Relegated to a lonely corner of the house, Duo is taking shape atop a copy of The Beacon, everyone's favorite collegiate newspaper. . .
Besides getting as many as 7 or 8 coats of polyurethane, some key interfaces get painted in flat black acrylic, including the inside of the finder hood.
And the Polaroid / Roll Film interface. . .
And the back of the front standard, and part of the body. It looks pretty messy, but nobody's ever going to see this part of the camera anyway.
We also add these four little feet on the bottom.
Most of the work on the bellows was also completed. Duo uses two bellows - an inner set and outer set. The outer set is a combination of water-resistant fabric and matte black paper, while the inner set is only paper. The outer set protects the internals of the camera from dust, moisture, and most light intrusion. The inner set shields only the light path of the taking lens. Essentially we end up with two layers that are together impermeable to dust, moisture, and light. Making bellows seems like a daunting task, but is really one that is not all that difficult, given a little bit of practice and patience.
Here we have some heavy black paper (4" x 20.75" and about 110-130GSM). I've scored the paper by drawing a pattern on it with a regular mechanical pencil. The pattern will be included in the kit.
Then we fold it up! No gluing yet. This took about 15 minutes (or less than one episode of The Daily Show). I'll post a video on folding bellows.
Here's what it looks like from the side. We want the creases to be very well defined.
Next we flatten the paper and glue on our fabric, in this case navy blue water resistant fabric. Three of the edges get folded over onto the backside, as shown above. I use "3M Super 77" spray glue to adhere the fabric to the paper, then do the overlap with regular white glue. It helps to put some pressure on the fabric while waiting for the glue to cure, so I used a stack of textbooks for that.
Then we glue the two ends together. Again, clamping force and patience is key. I waited overnight for this glue joint to cure.

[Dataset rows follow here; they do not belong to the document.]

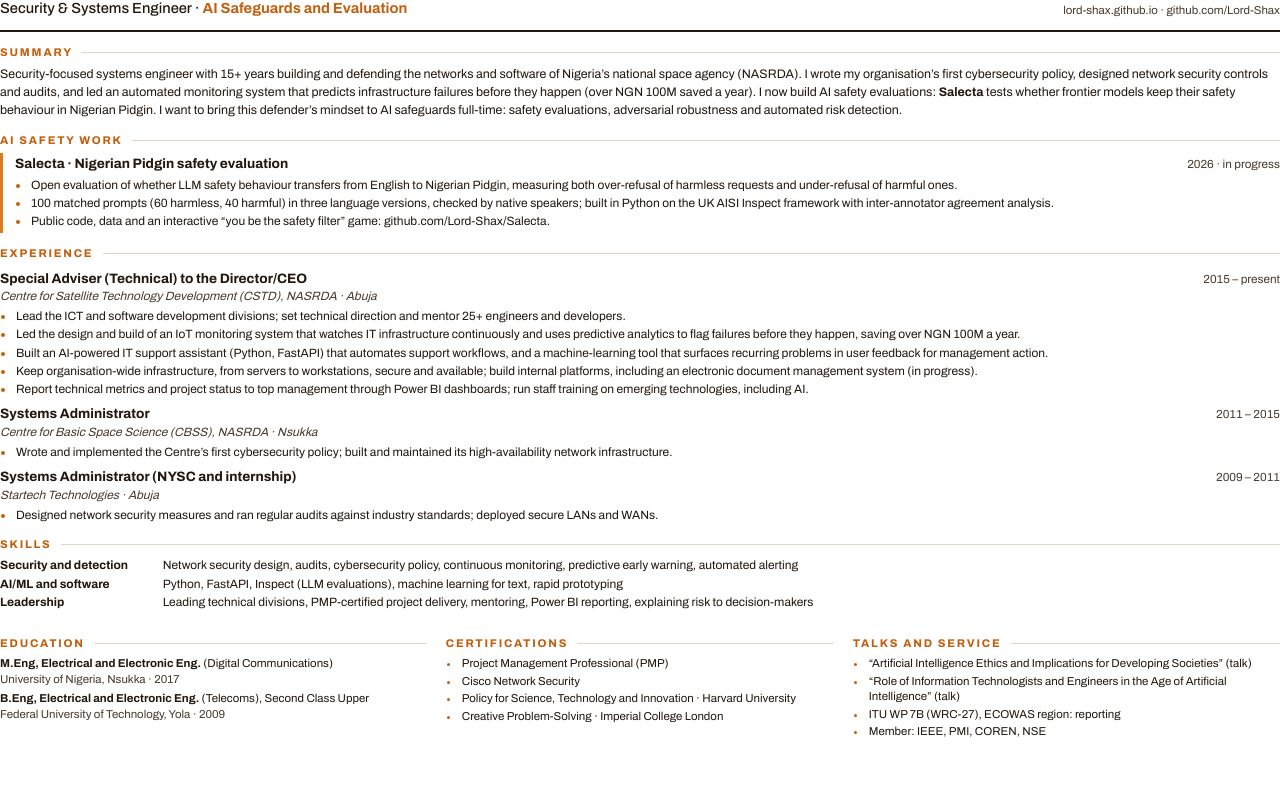
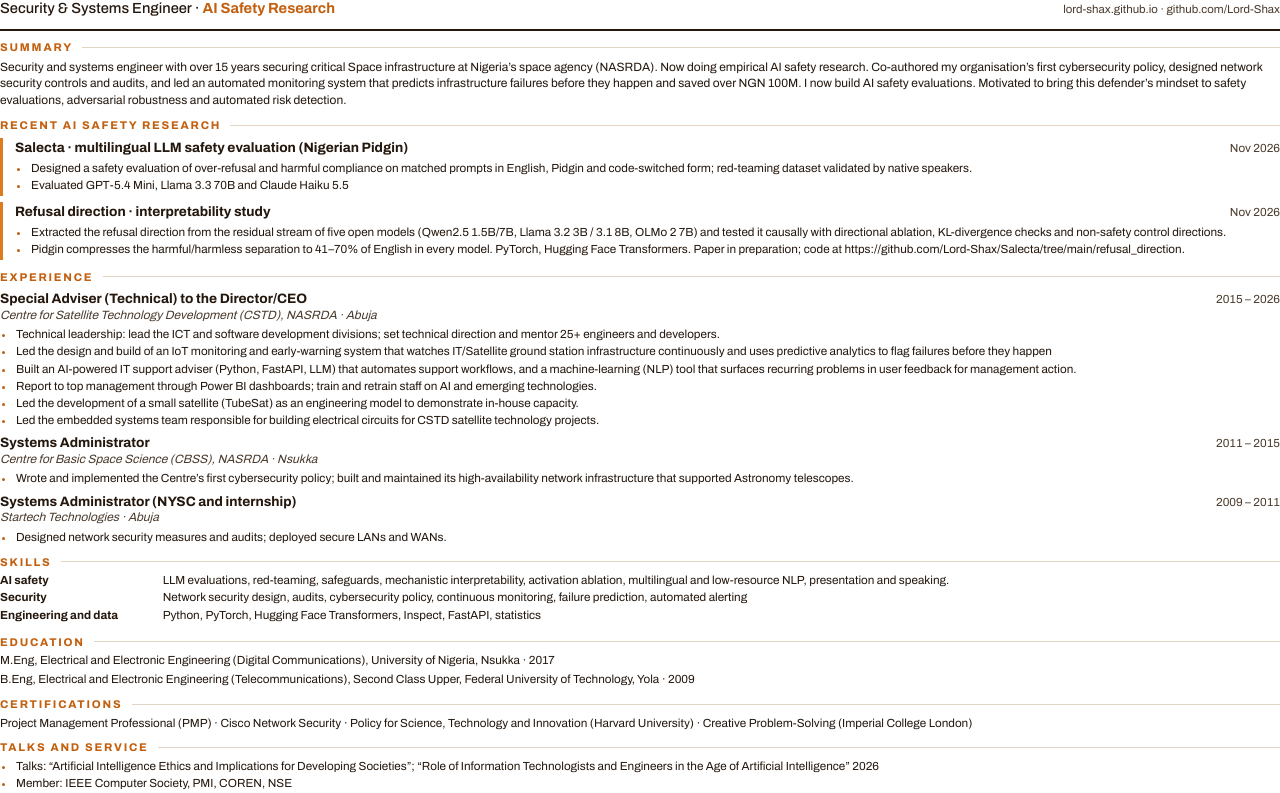
Before and after one commit to Lord-Shax/Lord-Shax.github.io, a plain HTML site: page _src/cv/cv.html in a window 1280 px wide. Shown: the part 38-831 px from the top of the page. Before the commit the page ends 800 px from the top, so only its background shows below. Drawn offline with Linux system fonts and the light colour scheme.

Commit message:
CV: replace with updated version
Co-Authored-By: Claude Opus 5.5 <noreply@anthropic.com>
Claude-Session: https://claude.ai/code/session_01BiqTMVNgjfJNCSbKQQyg1m

```diff
--- a/_src/cv/cv.html
+++ b/_src/cv/cv.html
@@ -2,9 +2,9 @@
 <html lang="en"><head><meta charset="utf-8"><title>Ishaku Gayus B. · CV</title>
 <style>
 @font-face { font-family: "Archivo"; src: url("../../assets/fonts/archivo-latin-standard-normal.woff2") format("woff2"); font-weight: 100 900; font-stretch: 62% 125%; }
-@page { size: A4; margin: 11mm 14mm 10mm; }
+@page { size: A4; margin: 10mm 14mm 8mm; }
 * { box-sizing: border-box; }
-body { margin: 0; font: 400 9pt/1.36 "Archivo", Arial, sans-serif; color: #24170d; }
+body { margin: 0; font: 400 8.8pt/1.3 "Archivo", Arial, sans-serif; color: #24170d; }
 a { color: inherit; text-decoration: none; }
 .cv-head { display: flex; justify-content: space-between; align-items: flex-end; border-bottom: 2.2pt solid #24170d; padding-bottom: 8pt; margin-bottom: 4pt; }
 h1 { font-size: 23pt; font-weight: 850; font-stretch: 112%; letter-spacing: -.02em; margin: 0; line-height: 1; }
@@ -12,14 +12,14 @@ h1 { font-size: 23pt; font-weight: 850; font-stretch: 112%; letter-spacing: -.02
 .cv-role b { color: #c2600f; font-weight: 700; }
 .cv-contact { text-align: right; font-size: 8.6pt; line-height: 1.55; color: #4a3a2c; }
 .cv-contact b { color: #24170d; font-weight: 650; }
-h2 { font-size: 8.4pt; font-weight: 750; letter-spacing: .16em; text-transform: uppercase; color: #c2600f; margin: 10pt 0 4pt; display: flex; align-items: center; gap: 7pt; }
+h2 { font-size: 8.4pt; font-weight: 750; letter-spacing: .16em; text-transform: uppercase; color: #c2600f; margin: 7pt 0 3pt; display: flex; align-items: center; gap: 7pt; }
 h2::after { content: ""; flex: 1; height: .8pt; background: #e2d4c3; }
 p { margin: 0; }
-.cv-summary { font-size: 9.3pt; line-height: 1.44; }
+.cv-summary { font-size: 9pt; line-height: 1.38; }
 ul { margin: 3pt 0 0; padding-left: 11pt; }
 li { margin: 0 0 1.4pt; padding-left: 1pt; }
 li::marker { color: #c2600f; }
-.cv-job { margin-top: 6pt; break-inside: avoid; }
+.cv-job { margin-top: 4.5pt; break-inside: avoid; }
 .cv-job:first-of-type { margin-top: 2pt; }
 .cv-jh { display: flex; justify-content: space-between; align-items: baseline; gap: 10pt; }
 .cv-jt { font-weight: 720; font-size: 10.2pt; }
@@ -38,7 +38,7 @@ li::marker { color: #c2600f; }
 <div class="cv-head">
   <div>
     <h1>Ishaku Gayus B.</h1>
-    <p class="cv-role">Security &amp; Systems Engineer · <b>AI Safeguards and Evaluation</b></p>
+    <p class="cv-role">Security &amp; Systems Engineer · <b>AI Safety Research</b></p>
   </div>
   <div class="cv-contact">
     Abuja, Nigeria<br>
@@ -48,79 +48,73 @@ li::marker { color: #c2600f; }
 </div>
 
 <h2>Summary</h2>
-<p class="cv-summary">Security-focused systems engineer with 15+ years building and defending the networks and software of Nigeria’s national space agency (NASRDA). I wrote my organisation’s first cybersecurity policy, designed network security controls and audits, and led an automated monitoring system that predicts infrastructure failures before they happen (over NGN 100M saved a year). I now build AI safety evaluations: <b>Salecta</b> tests whether frontier models keep their safety behaviour in Nigerian Pidgin. I want to bring this defender’s mindset to AI safeguards full-time: safety evaluations, adversarial robustness and automated risk detection.</p>
+<p class="cv-summary">Security and systems engineer with over 15 years securing critical Space infrastructure at Nigeria’s space agency (NASRDA). Now doing empirical AI safety research. Co-authored my organisation’s first cybersecurity policy, designed network security controls and audits, and led an automated monitoring system that predicts infrastructure failures before they happen and saved over NGN 100M. I now build AI safety evaluations. Motivated to bring this defender’s mindset to safety evaluations, adversarial robustness and automated risk detection.</p>
 
-<h2>AI safety work</h2>
+<h2>Recent AI safety research</h2>
 <div class="cv-feature">
-  <div class="cv-jh"><span class="cv-jt">Salecta · Nigerian Pidgin safety evaluation</span><span class="cv-jd">2026 · in progress</span></div>
+  <div class="cv-jh"><span class="cv-jt">Salecta · multilingual LLM safety evaluation (Nigerian Pidgin)</span><span class="cv-jd">Nov 2026</span></div>
   <ul>
-    <li>Open evaluation of whether LLM safety behaviour transfers from English to Nigerian Pidgin, measuring both over-refusal of harmless requests and under-refusal of harmful ones.</li>
-    <li>100 matched prompts (60 harmless, 40 harmful) in three language versions, checked by native speakers; built in Python on the UK AISI Inspect framework with inter-annotator agreement analysis.</li>
-    <li>Public code, data and an interactive “you be the safety filter” game: <a href="https://github.com/Lord-Shax/Salecta">github.com/Lord-Shax/Salecta</a>.</li>
+    <li>Designed a safety evaluation of over-refusal and harmful compliance on matched prompts in English, Pidgin and code-switched form; red-teaming dataset validated by native speakers.</li>
+    <li>Evaluated GPT-5.4 Mini, Llama 3.3 70B and Claude Haiku 5.5</li>
+  </ul>
+</div>
+<div class="cv-feature">
+  <div class="cv-jh"><span class="cv-jt">Refusal direction · interpretability study</span><span class="cv-jd">Nov 2026</span></div>
+  <ul>
+    <li>Extracted the refusal direction from the residual stream of five open models (Qwen2.5 1.5B/7B, Llama 3.2 3B / 3.1 8B, OLMo 2 7B) and tested it causally with directional ablation, KL-divergence checks and non-safety control directions.</li>
+    <li>Pidgin compresses the harmful/harmless separation to 41–70% of English in every model. PyTorch, Hugging Face Transformers. Paper in preparation; code at <a href="https://github.com/Lord-Shax/Salecta/tree/main/refusal_direction">https://github.com/Lord-Shax/Salecta/tree/main/refusal_direction</a>.</li>
   </ul>
 </div>
 
 <h2>Experience</h2>
 <div class="cv-job">
-  <div class="cv-jh"><span class="cv-jt">Special Adviser (Technical) to the Director/CEO</span><span class="cv-jd">2015 – present</span></div>
+  <div class="cv-jh"><span class="cv-jt">Special Adviser (Technical) to the Director/CEO</span><span class="cv-jd">2015 – 2026</span></div>
   <div class="cv-org">Centre for Satellite Technology Development (CSTD), NASRDA · Abuja</div>
   <ul>
-    <li>Lead the ICT and software development divisions; set technical direction and mentor 25+ engineers and developers.</li>
-    <li>Led the design and build of an IoT monitoring system that watches IT infrastructure continuously and uses predictive analytics to flag failures before they happen, saving over NGN 100M a year.</li>
-    <li>Built an AI-powered IT support assistant (Python, FastAPI) that automates support workflows, and a machine-learning tool that surfaces recurring problems in user feedback for management action.</li>
-    <li>Keep organisation-wide infrastructure, from servers to workstations, secure and available; build internal platforms, including an electronic document management system (in progress).</li>
-    <li>Report technical metrics and project status to top management through Power BI dashboards; run staff training on emerging technologies, including AI.</li>
+    <li>Technical leadership: lead the ICT and software development divisions; set technical direction and mentor 25+ engineers and developers.</li>
+    <li>Led the design and build of an IoT monitoring and early-warning system that watches IT/Satellite ground station infrastructure continuously and uses predictive analytics to flag failures before they happen</li>
+    <li>Built an AI-powered IT support adviser (Python, FastAPI, LLM) that automates support workflows, and a machine-learning (NLP) tool that surfaces recurring problems in user feedback for management action.</li>
+    <li>Report to top management through Power BI dashboards; train and retrain staff on AI and emerging technologies.</li>
+    <li>Led the development of a small satellite (TubeSat) as an engineering model to demonstrate in-house capacity.</li>
+    <li>Led the embedded systems team responsible for building electrical circuits for CSTD satellite technology projects.</li>
   </ul>
 </div>
 <div class="cv-job">
   <div class="cv-jh"><span class="cv-jt">Systems Administrator</span><span class="cv-jd">2011 – 2015</span></div>
   <div class="cv-org">Centre for Basic Space Science (CBSS), NASRDA · Nsukka</div>
   <ul>
-    <li>Wrote and implemented the Centre’s first cybersecurity policy; built and maintained its high-availability network infrastructure.</li>
+    <li>Wrote and implemented the Centre’s first cybersecurity policy; built and maintained its high-availability network infrastructure that supported Astronomy telescopes.</li>
   </ul>
 </div>
 <div class="cv-job">
   <div class="cv-jh"><span class="cv-jt">Systems Administrator (NYSC and internship)</span><span class="cv-jd">2009 – 2011</span></div>
   <div class="cv-org">Startech Technologies · Abuja</div>
   <ul>
-    <li>Designed network security measures and ran regular audits against industry standards; deployed secure LANs and WANs.</li>
+    <li>Designed network security measures and audits; deployed secure LANs and WANs.</li>
   </ul>
 </div>
 
 <h2>Skills</h2>
 <dl class="cv-skills">
-  <dt>Security and detection</dt><dd>Network security design, audits, cybersecurity policy, continuous monitoring, predictive early warning, automated alerting</dd>
-  <dt>AI/ML and software</dt><dd>Python, FastAPI, Inspect (LLM evaluations), machine learning for text, rapid prototyping</dd>
-  <dt>Leadership</dt><dd>Leading technical divisions, PMP-certified project delivery, mentoring, Power BI reporting, explaining risk to decision-makers</dd>
+  <dt>AI safety</dt><dd>LLM evaluations, red-teaming, safeguards, mechanistic interpretability, activation ablation, multilingual and low-resource NLP, presentation and speaking.</dd>
+  <dt>Security</dt><dd>Network security design, audits, cybersecurity policy, continuous monitoring, failure prediction, automated alerting</dd>
+  <dt>Engineering and data</dt><dd>Python, PyTorch, Hugging Face Transformers, Inspect, FastAPI, statistics</dd>
 </dl>
 
-<div class="cv-three">
-  <div>
 <h2>Education</h2>
 <div class="cv-edu">
-      <div><b>M.Eng, Electrical and Electronic Eng.</b> (Digital Communications)<br><span class="cv-muted">University of Nigeria, Nsukka · 2017</span></div>
-      <div><b>B.Eng, Electrical and Electronic Eng.</b> (Telecoms), Second Class Upper<br><span class="cv-muted">Federal University of Technology, Yola · 2009</span></div>
+  <div>M.Eng, Electrical and Electronic Engineering (Digital Communications), University of Nigeria, Nsukka · 2017</div>
+  <div>B.Eng, Electrical and Electronic Engineering (Telecommunications), Second Class Upper, Federal University of Technology, Yola · 2009</div>
 </div>
-  </div>
-  <div>
+
 <h2>Certifications</h2>
-    <ul>
-      <li>Project Management Professional (PMP)</li>
-      <li>Cisco Network Security</li>
-      <li>Policy for Science, Technology and Innovation · Harvard University</li>
-      <li>Creative Problem-Solving · Imperial College London</li>
-    </ul>
-  </div>
-  <div>
+<p>Project Management Professional (PMP) · Cisco Network Security · Policy for Science, Technology and Innovation (Harvard University) · Creative Problem-Solving (Imperial College London)</p>
+
 <h2>Talks and service</h2>
 <ul>
-      <li>“Artificial Intelligence Ethics and Implications for Developing Societies” (talk)</li>
-      <li>“Role of Information Technologists and Engineers in the Age of Artificial Intelligence” (talk)</li>
-      <li>ITU WP 7B (WRC-27), ECOWAS region: reporting</li>
-      <li>Member: IEEE, PMI, COREN, NSE</li>
+  <li>Talks: “Artificial Intelligence Ethics and Implications for Developing Societies”; “Role of Information Technologists and Engineers in the Age of Artificial Intelligence” 2026</li>
+  <li>Member: IEEE Computer Society, PMI, COREN, NSE</li>
 </ul>
-  </div>
-</div>
 
 <!--/cv-->
 </body></html>
```
Also changed, not shown: _src/pages/cv/index.html (+32 -38 lines), cv/index.html (+32 -38 lines), 1 other file. Lines whose indentation alone changed are shown as unchanged.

Folded up again. Having the paper creased before gluing it to the fabric helps keep the bellows looking nice and sharp. There's a few stray threads and glue marks around the ends, but they get glued to the front standard and body - so no need to fret.
And here's how it fits on the camera (no glue yet). To get the bellows as flat and sharply creased as possible, I leave it under a stack of ten-or-so textbooks for a few hours.
Okay, now for round two! This time we have twice the number of folds, at half the width - so a little more time consuming this time. We start by drawing the horizontal lines, 1/4" apart.
Then the vertical lines, at intervals defined by a pattern.
We start to add diagonal lines, alternating each time.
Finished! Now we cut it out and fold it up.
Well, that escalated quickly. Again, we'll stick it under a stack of books to flatten it out.